"I talk to people often about this, and I can't find anybody that really has a problem with more disclosure of the impact of OZs," USG Realty Capital CEO Greg Genovese said. 

"They just don't want disclosure to mean jumping through a bunch of complicated hoops," he said. "But if we have to disclose how many people are working on a construction site or how many local residents are working on the project or will be employed in the final project, that's all useful information to evaluate the effectiveness of the program. I'm on board with that and most other OZ funds would be as well."

Also, Alternative & Direct Investment Securities Association President Matthew Malone notes, the Biden administration may do more to require fund managers to demonstrate both their qualifications and intentions as investors and the program overall may become more regulated.

Additional guidance through regulation may drive further interest in opportunity zone investments, as some investors have remained on the sidelines due to a lack of clarity around certain aspects of the original legislation.

"It's possible that the program may be modified to give priority to improving infrastructure, supporting small businesses, enhancing community development and other similar initiatives," Malone said.

There is also an effort in Congress to extend the program, presumably to compensate for the slow rollout of its regulations. In February, Reps. Tim Burchett of Tennessee and Henry Cuellar of Texas, a Republican and Democrat, respectively, introduced a bill called the Opportunity Zone Extension Act of 2021 (H.R. 970). The bill focuses entirely on extending the program from the end of 2026 to the end of 2028.

A final uncertainty for OZs is in the form of the 2020 U.S. census. With the new census, the boundaries of many census tracts changed and others were merged or disappeared altogether. About 15% of the 2010 tracts designated opportunity zones in 2018 don't exist anymore.

What that will mean for the program isn't clear yet, since the Biden administration hasn't set a timeline for determining eligibility for new or modified census tracts for the OZ program.

“Extending this program would give investors additional time to provide meaningful financial support to businesses and create ... good paying jobs in Opportunity Zones,” Burchett said in a statement, while Cueller characterized the measure as a way to support underdeveloped communities and accelerate the U.S. economy’s recovery from the coronavirus pandemic. 

As yet, Congress has taken no action on the extension, which has been referred to the Ways and Means Committee.

“Biden is likely going to look to mend, not end, opportunity zones and try to find a way to respond to the legitimate criticisms,” CalOZ President Kunal Merchant told Bisnow shortly after Biden took office. “I think that gives investors a sense of comfort and stability that the program is going to return to its bipartisan roots.”

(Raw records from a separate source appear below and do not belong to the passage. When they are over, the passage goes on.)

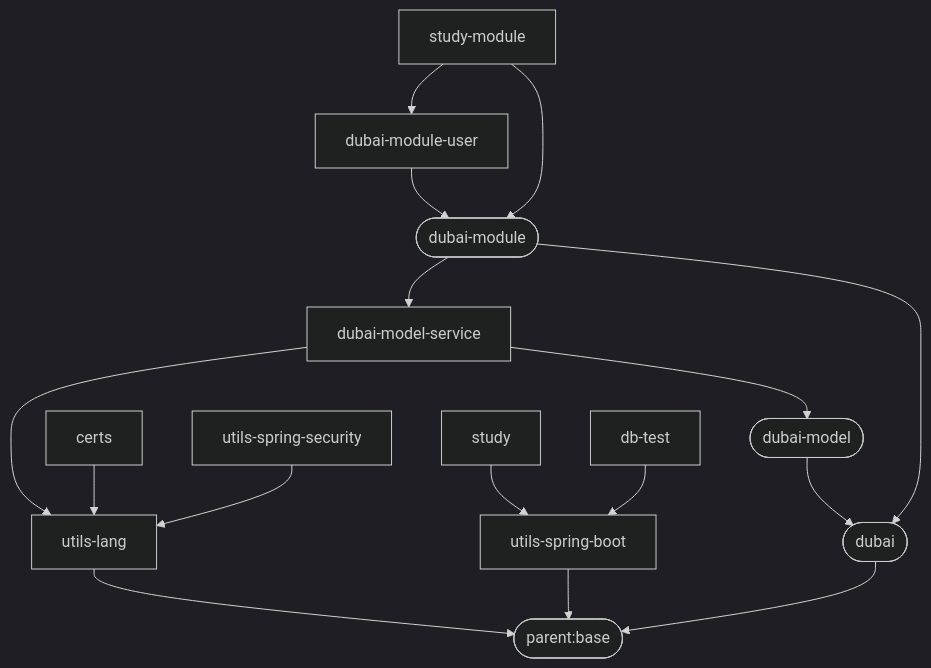
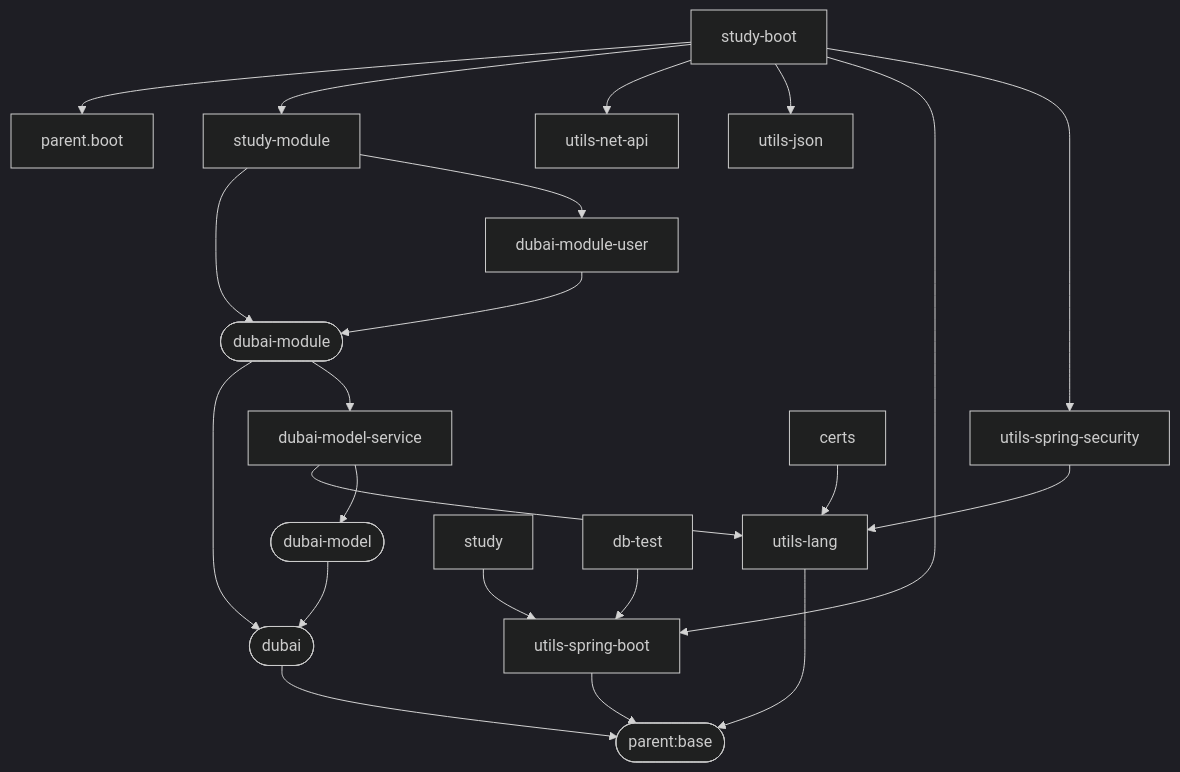
Before and after one commit to dbstarll/dbstarll.github.io: the diagram in README.md, drawn with Mermaid (dark theme). The commit also changed other lines of this file, not shown here.

Commit message:
增加study-boot

````diff
--- a/README.md
+++ b/README.md
@@ -12,25 +13,32 @@
 ```mermaid
 graph TD;
     parent.base([parent:base]);
 
     utils-lang-->parent.base;
 
     utils-spring-boot-->parent.base;
 
     dubai([dubai])-->parent.base;
     dubai-model([dubai-model])-->dubai;
     dubai-model-service-->utils-lang;
     dubai-model-service-->dubai-model;
     dubai-module([dubai-module])-->dubai;
     dubai-module-->dubai-model-service;
     
     dubai-module-user-->dubai-module;
 
     study-module-->dubai-module;
     study-module-->dubai-module-user;
 
+    study-boot-->parent.boot;
+    study-boot-->study-module;
+    study-boot-->utils-net-api;
+    study-boot-->utils-json;
+    study-boot-->utils-spring-boot;
+    study-boot-->utils-spring-security;
+
     certs-->utils-lang;
     utils-spring-security-->utils-lang;
     study-->utils-spring-boot;
     db-test-->utils-spring-boot;
 ```
````
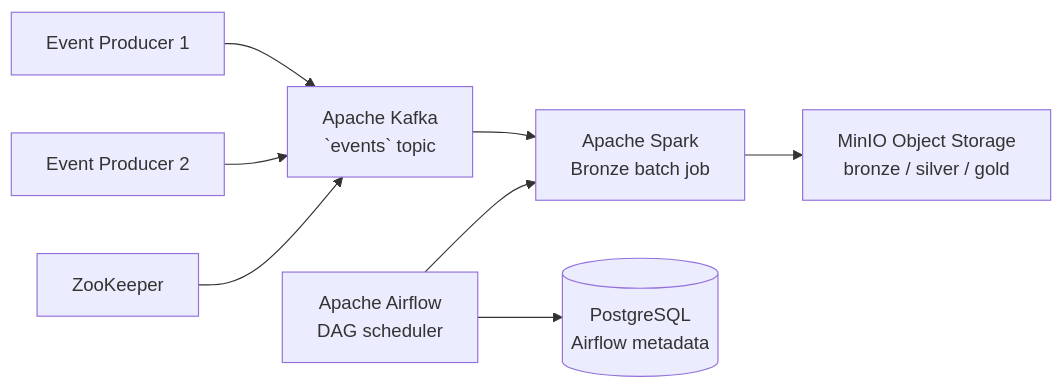
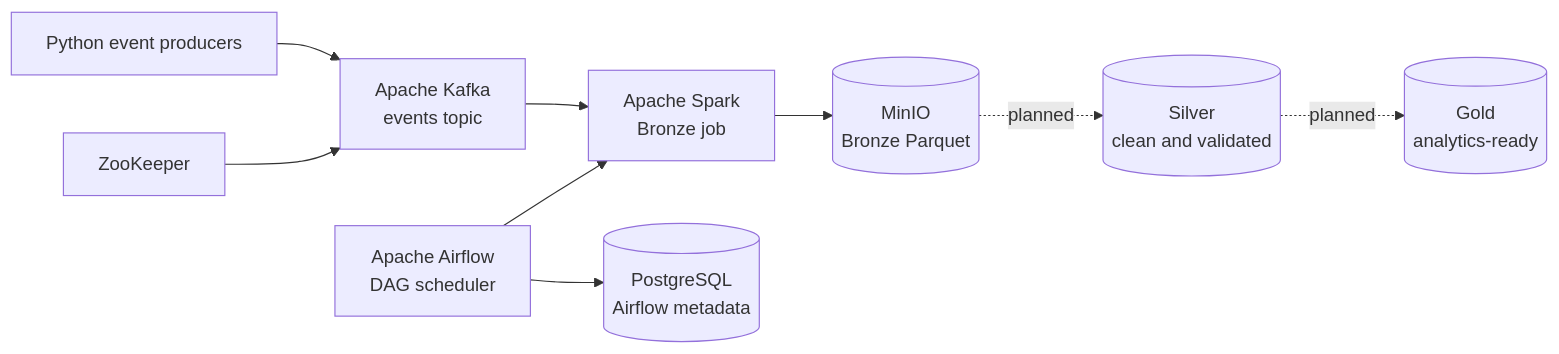
Before and after one commit to Arqaen/data-pipeline-management: the first of 2 diagrams in README.md, drawn with Mermaid. The commit also changed other lines of this file and 1 other file, not shown here.

````diff
--- a/README.md
+++ b/README.md
@@ -17,10 +33,11 @@
 ```mermaid
 flowchart LR
-    P1[Event Producer 1] --> K[Apache Kafka\n`events` topic]
-    P2[Event Producer 2] --> K
-    K --> S[Apache Spark\nBronze batch job]
-    A[Apache Airflow\nDAG scheduler] --> S
-    S --> M[MinIO Object Storage\nbronze / silver / gold]
-    A --> PG[(PostgreSQL\nAirflow metadata)]
+    P[Python event producers] --> K[Apache Kafka<br/>events topic]
+    A[Apache Airflow<br/>DAG scheduler] --> S[Apache Spark<br/>Bronze job]
+    K --> S
+    S --> B[(MinIO<br/>Bronze Parquet)]
+    B -. planned .-> V[(Silver<br/>clean and validated)]
+    V -. planned .-> G[(Gold<br/>analytics-ready)]
+    A --> PG[(PostgreSQL<br/>Airflow metadata)]
     Z[ZooKeeper] --> K
 ```
````
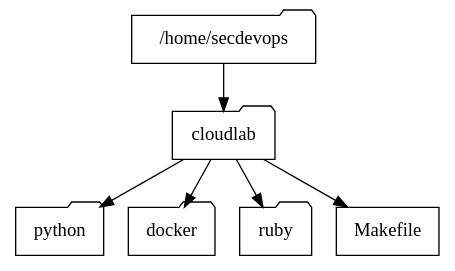
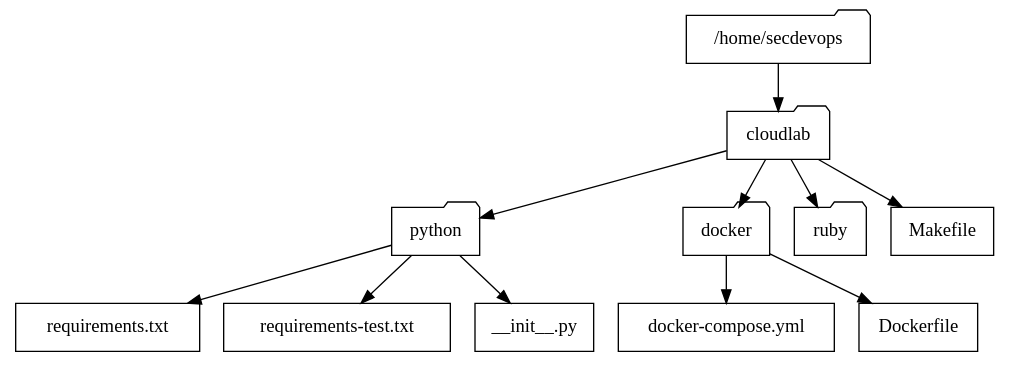
The diagram in docs/_source/makefiles.rst (ajcborges/devsecops-tactical-workbook), drawn with Graphviz before and after one commit. The commit also changed other lines of this file and 12 other files, not shown here.

```diff
--- a/docs/_source/makefiles.rst
+++ b/docs/_source/makefiles.rst
@@ -69,17 +120,27 @@
 .. graphviz::
    :caption: Project Directory
    :align: center
 
    digraph folders {
       "/home/secdevops" [shape=folder];
       "cloudlab" [shape=folder];
       "python" [shape=folder];
       "docker" [shape=folder];
       "ruby" [shape=folder];
       "Makefile" [shape=rect];
+      "requirements.txt" [shape=rectangle];
+      "requirements-test.txt" [shape=rectangle];
+      "__init__.py" [shape=rectangle];
+      "docker-compose.yml" [shape=rect];
+      "Dockerfile" [shape=rect];
       "/home/secdevops" -> "cloudlab";
       "cloudlab" -> "python";
+      "python" -> "__init__.py";
+      "python" -> "requirements.txt";
+      "python" -> "requirements-test.txt";
       "cloudlab" -> "ruby";
       "cloudlab" -> "docker";
       "cloudlab" -> "Makefile";
+      "docker" -> "Dockerfile";
+      "docker" -> "docker-compose.yml";
    }
```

CLARIFICATION, MAY 14, 12:35 P.M. ET: Matthew Malone was speaking as ADISA president. His title has been changed in the text to reflect that.